A start would be presidential initiative to reach out to leaders of the rival political party, to seek their views on Supreme Court appointments, and to get a sense of who is confirmable.

"The judge was very clear that he was not commenting on a specific matter", Spicer asserted, though it's unclear why the Supreme Court nominee would bring up criticism of judges unless to talk about the president's recent statements that did just that. The president refused to obey Taney's order.

"And I don't ever want to call a court biased, so I won't call it biased".

To be clear, what the president is doing is blaming the court for politicizing the court. The Supreme Court's slide is what's disheartening. The court's unanimous decision was lauded by former Chief Justice Earl Warren, then on his death bed, who told former colleague, Justice William Brennan, "If you don't do it that way, Bill, it's the end of the country".

Maybe, but the judicial independence salami is getting sliced awfully thin these days.

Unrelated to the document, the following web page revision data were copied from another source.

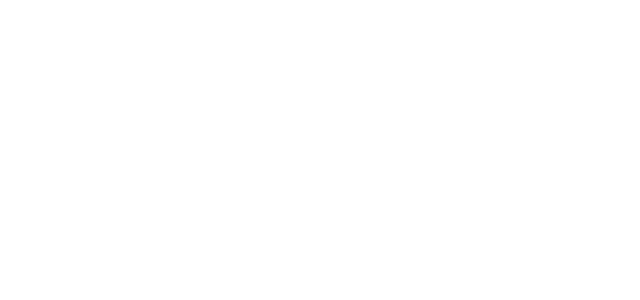
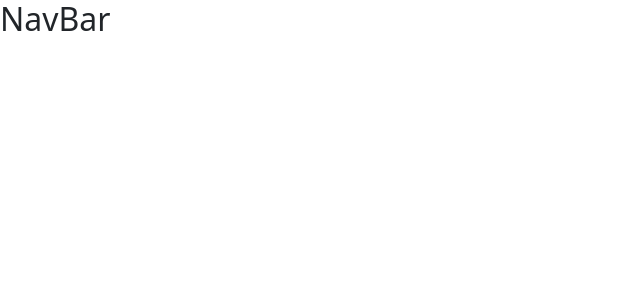
Before and after one commit to Gabyzda/agenda-contatos, a React (Create React App) app: page / in a window 1280 px wide. Shown: the top 300 px of the page, without its empty margins (0-640 px from the left). Built offline with nearby package versions, Linux system fonts and the light colour scheme.

Commit message:
Conect NavBar sin ruta porque ya está importada

```diff
--- a/src/App.js
+++ b/src/App.js
@@ -1,10 +1,12 @@
 import React from "react";
 import './App.css';
 import {Routes , Route} from 'react-router-dom';
+import NavBar from "./components/NavBar/NavBar";
 
 const App = () => {
   return (
     <>
+    <NavBar/>
 
     </>
   );
```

Justice John Roberts was under fire with the GOP after he upheld former President Obama's Affordable Care Act.